• _WHAT IS EXPECTED_: Search the entries for the word "cvline" and pull out each line that has it.

• _SOURCE DATA_:

□ □ □

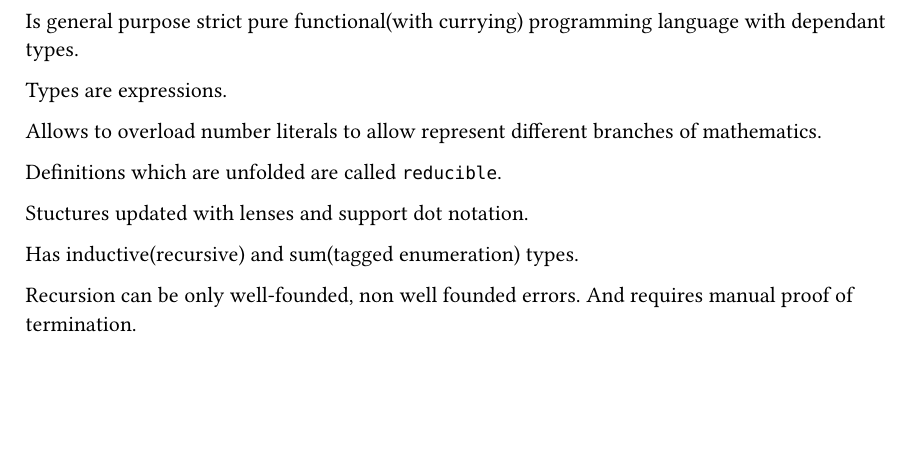
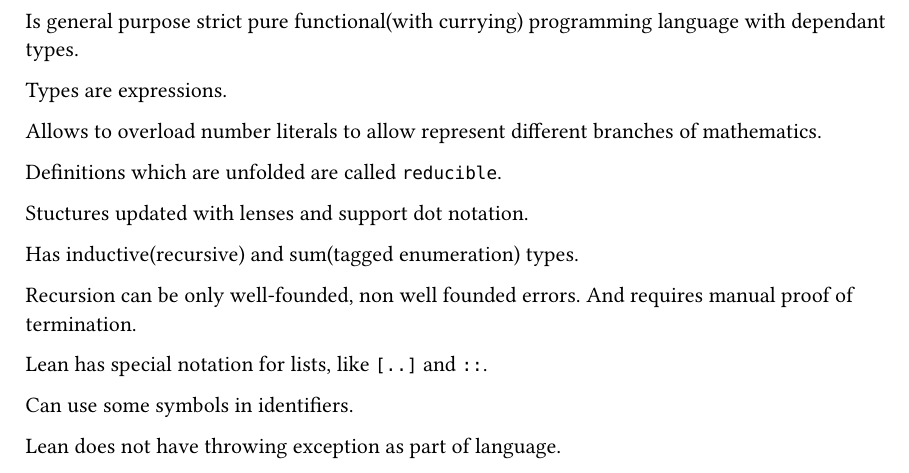
Before and after one commit to dzmitry-lahoda/lahoda-eth, a Typst document (overlays/lean-lang.org/functional_programming_in_lean/introduction.typ): part of the page, cut so that both start at the same text, the shorter picture padded with empty space. Compiled offline with Typst 0.15.

Commit message:
last is easy

```diff
--- a/overlays/lean-lang.org/functional_programming_in_lean/introduction.typ
+++ b/overlays/lean-lang.org/functional_programming_in_lean/introduction.typ
@@ -14,3 +14,9 @@
 
 Recursion can be only well-founded, non well founded errors.
 And requires manual proof of termination.
+
+Lean has special notation for lists, like `[..]` and `::`.
+
+Can use some symbols in identifiers.
+
+Lean does not have throwing exception as part of language.
```
Also changed, not shown: 1 other file.
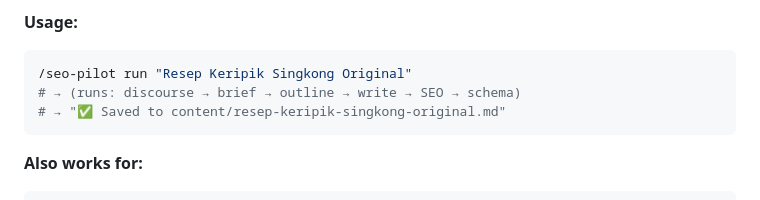
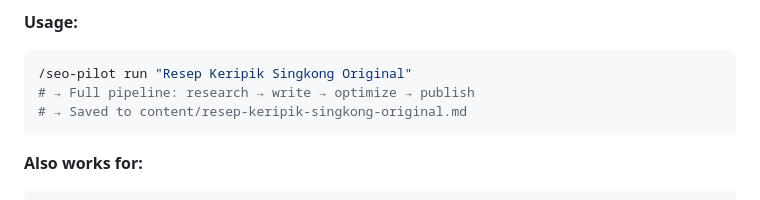
Before and after one commit to Aguh18/claude-seo-pilot, a Markdown page: skills/seo-pilot/SKILL.md, the part around one of its changes. GitHub-like rendering.

````diff
--- a/skills/seo-pilot/SKILL.md
+++ b/skills/seo-pilot/SKILL.md
@@ -74,8 +103,8 @@ Full content pipeline for a topic.
 **Usage:**
 ```bash
 /seo-pilot run "Resep Keripik Singkong Original"
-# → (runs: discourse → brief → outline → write → SEO → schema)
-# → "✅ Saved to content/resep-keripik-singkong-original.md"
+# → Full pipeline: research → write → optimize → publish
+# → Saved to content/resep-keripik-singkong-original.md
 ```
 
 **Also works for:**
````
Also changed, not shown: other parts of skills/seo-pilot/SKILL.md (+58 -29 lines).
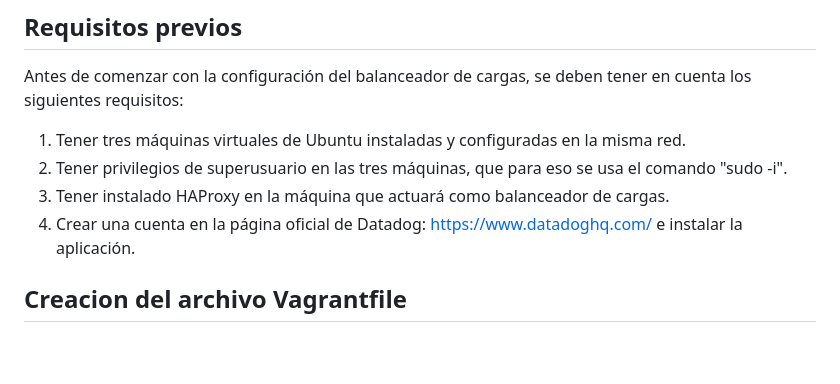
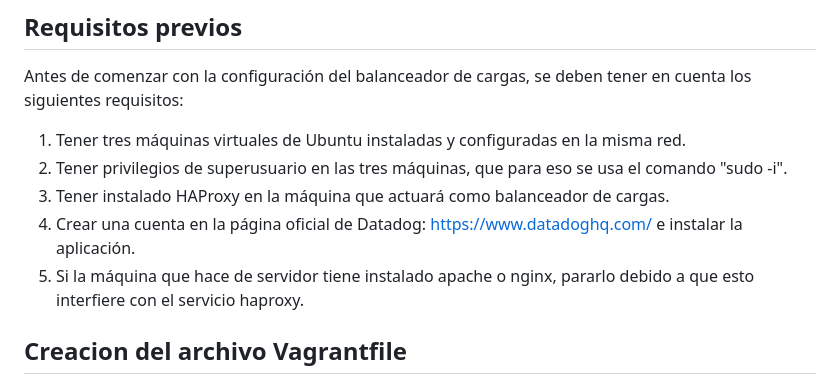
Before and after one commit to julianOcampo115/RepoPrueba, a Markdown page: Proyecto-Final-Telecomunicaciones 3/README.md, the part around the change. Rendered like a GitHub page; blank space fills up the shorter version.

```diff
--- a/Proyecto-Final-Telecomunicaciones 3/README.md
+++ b/Proyecto-Final-Telecomunicaciones 3/README.md
@@ -11,6 +11,7 @@ Antes de comenzar con la configuración del balanceador de cargas, se deben tene
 2. Tener privilegios de superusuario en las tres máquinas, que para eso se usa el comando "sudo -i".
 3. Tener instalado HAProxy en la máquina que actuará como balanceador de cargas.
 4. Crear una cuenta en la página oficial de Datadog: https://www.datadoghq.com/ e instalar la aplicación.
+5. Si la máquina que hace de servidor tiene instalado apache o nginx, pararlo debido a que esto interfiere con el servicio haproxy.
 
 ## Creacion del archivo Vagrantfile
 Se debe ejecutar el comando `Vagrant init` para crear el archivo y se configura asi en cualquier editor de texto:
```
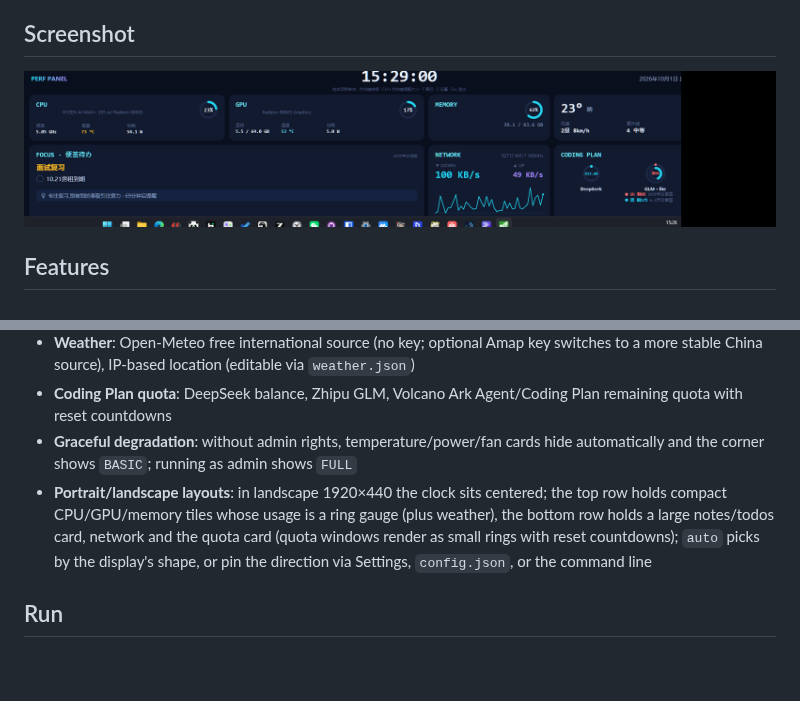
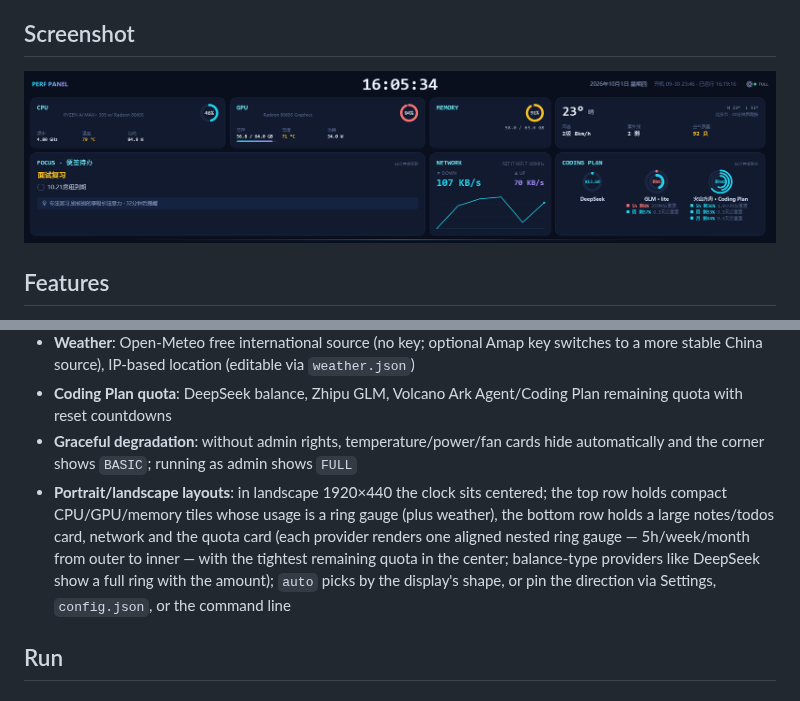
Before and after one commit to YZz-S/PerfPanel, a Markdown page: README.md, 2 parts joined by grey strips. GitHub-like rendering; pictures changed too: image/panel-landscape.png; blank space fills up the shorter version.

Commit message:
feat: 新增自截图机制(exe 旁放 shot-request.txt 指定输出路径,启动 18s 后渲染整窗存 PNG),便于更新效果图;docs: 运行效果图更新为最终布局(放大嵌套环/三节对齐/修正开机时间),README 布局描述同步

```diff
--- a/README.md
+++ b/README.md
@@ -19,7 +19,7 @@ A dark, tech-style hardware monitoring panel built natively in WPF, designed for
 - **Weather**: Open-Meteo free international source (no key; optional Amap key switches to a more stable China source), IP-based location (editable via `weather.json`)
 - **Coding Plan quota**: DeepSeek balance, Zhipu GLM, Volcano Ark Agent/Coding Plan remaining quota with reset countdowns
 - **Graceful degradation**: without admin rights, temperature/power/fan cards hide automatically and the corner shows `BASIC`; running as admin shows `FULL`
-- **Portrait/landscape layouts**: in landscape 1920×440 the clock sits centered; the top row holds compact CPU/GPU/memory tiles whose usage is a ring gauge (plus weather), the bottom row holds a large notes/todos card, network and the quota card (quota windows render as small rings with reset countdowns); `auto` picks by the display's shape, or pin the direction via Settings, `config.json`, or the command line
+- **Portrait/landscape layouts**: in landscape 1920×440 the clock sits centered; the top row holds compact CPU/GPU/memory tiles whose usage is a ring gauge (plus weather), the bottom row holds a large notes/todos card, network and the quota card (each provider renders one aligned nested ring gauge — 5h/week/month from outer to inner — with the tightest remaining quota in the center; balance-type providers like DeepSeek show a full ring with the amount); `auto` picks by the display's shape, or pin the direction via Settings, `config.json`, or the command line
 
 ## Run
 
```
Also changed, not shown: README.zh-CN.md (+1 -1 lines), 1 other file.
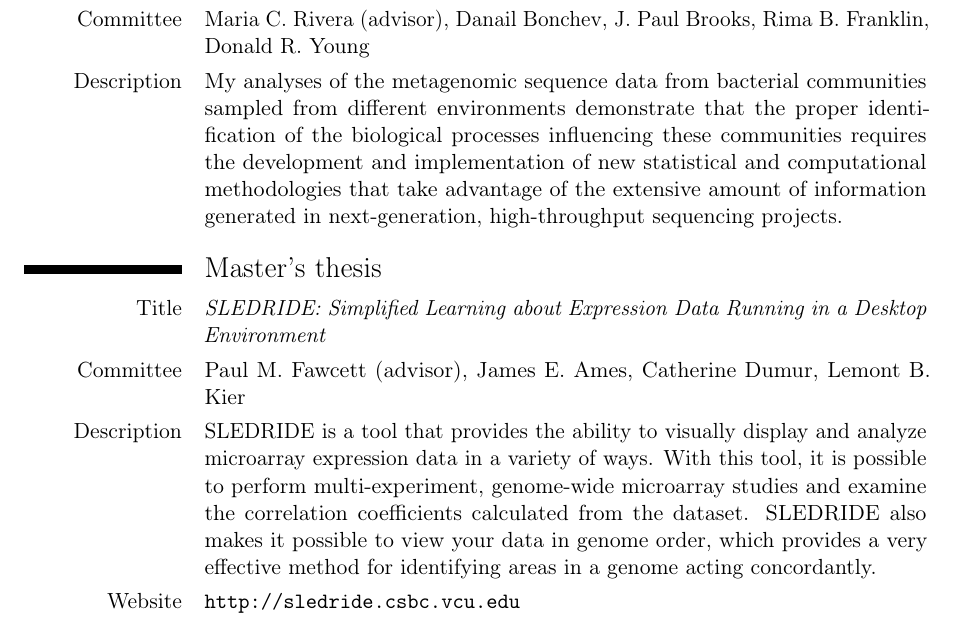
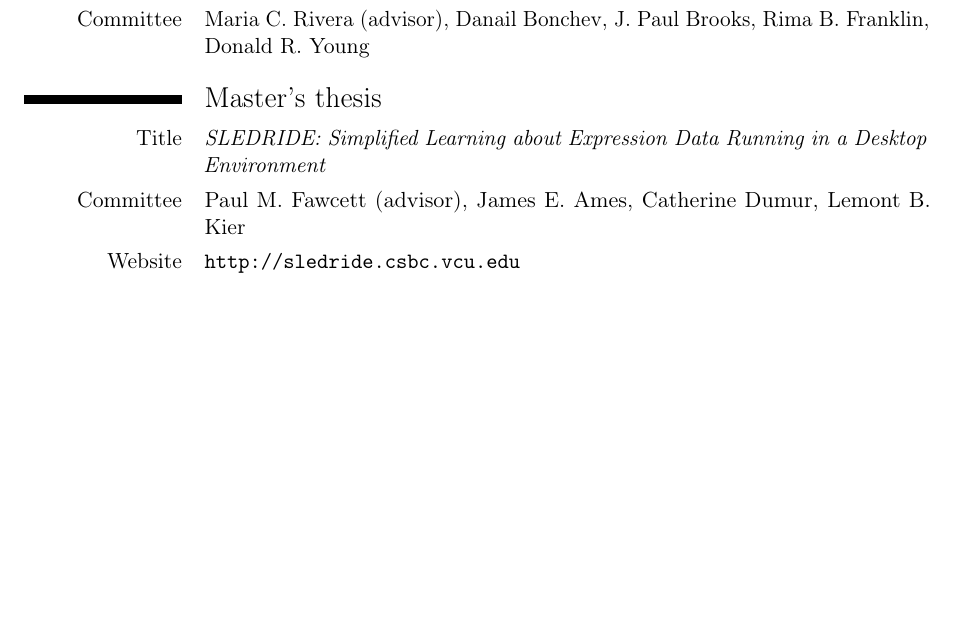
Before and after one commit to cfriedline/CV, a LaTeX CV (friedline_cv.tex): part of page 1 of 4 before the commit and part of page 1 of 3 after it, cut so that both start at the same text, the shorter picture padded with empty space. Compiled offline with pdfLaTeX.

Commit message:
remove degree descriptions some formatting

```diff
--- a/friedline_cv.tex
+++ b/friedline_cv.tex
@@ -57,27 +57,12 @@
 \cvline{Committee}{Maria C. Rivera
 (advisor), Danail Bonchev, J. Paul Brooks, Rima B. Franklin, Donald
 R. Young}
-\cvline{Description}{My analyses of the metagenomic sequence
-data from bacterial communities sampled from different environments
-demonstrate that the proper identification of the biological processes
-influencing these communities requires the development and
-implementation of new statistical and computational methodologies that
-take advantage of the extensive amount of information generated in
-next-generation, high-throughput sequencing projects.}
 
 \section{Master's thesis}
 \cvline{Title}{\emph{SLEDRIDE: Simplified
 Learning about Expression Data Running in a Desktop Environment}}
 \cvline{Committee}{Paul M. Fawcett (advisor), James E. Ames, Catherine
 Dumur, Lemont B. Kier }
-\cvline{Description}{SLEDRIDE is a tool that
-provides the ability to visually display and analyze microarray
-expression data in a variety of ways.  With this tool, it is possible
-to perform multi-experiment, genome-wide microarray studies and
-examine the correlation coefficients calculated from the dataset.
-SLEDRIDE also makes it possible to view your data in genome order,
-which provides a very effective method for identifying areas in a
-genome acting concordantly.}
 \cvline{Website}{\url{http://sledride.csbc.vcu.edu}}
 
 \section{Experience}
```
Also changed, not shown: friedline_cv.tex (17 more changed lines).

□ □ □

• _TASK OUTPUT_:
 \cvline{Committee}{Maria C. Rivera
-\cvline{Description}{My analyses of the metagenomic sequence
 \cvline{Title}{\emph{SLEDRIDE: Simplified
 \cvline{Committee}{Paul M. Fawcett (advisor), James E. Ames, Catherine
-\cvline{Description}{SLEDRIDE is a tool that
 \cvline{Website}{\url{http://sledride.csbc.vcu.edu}}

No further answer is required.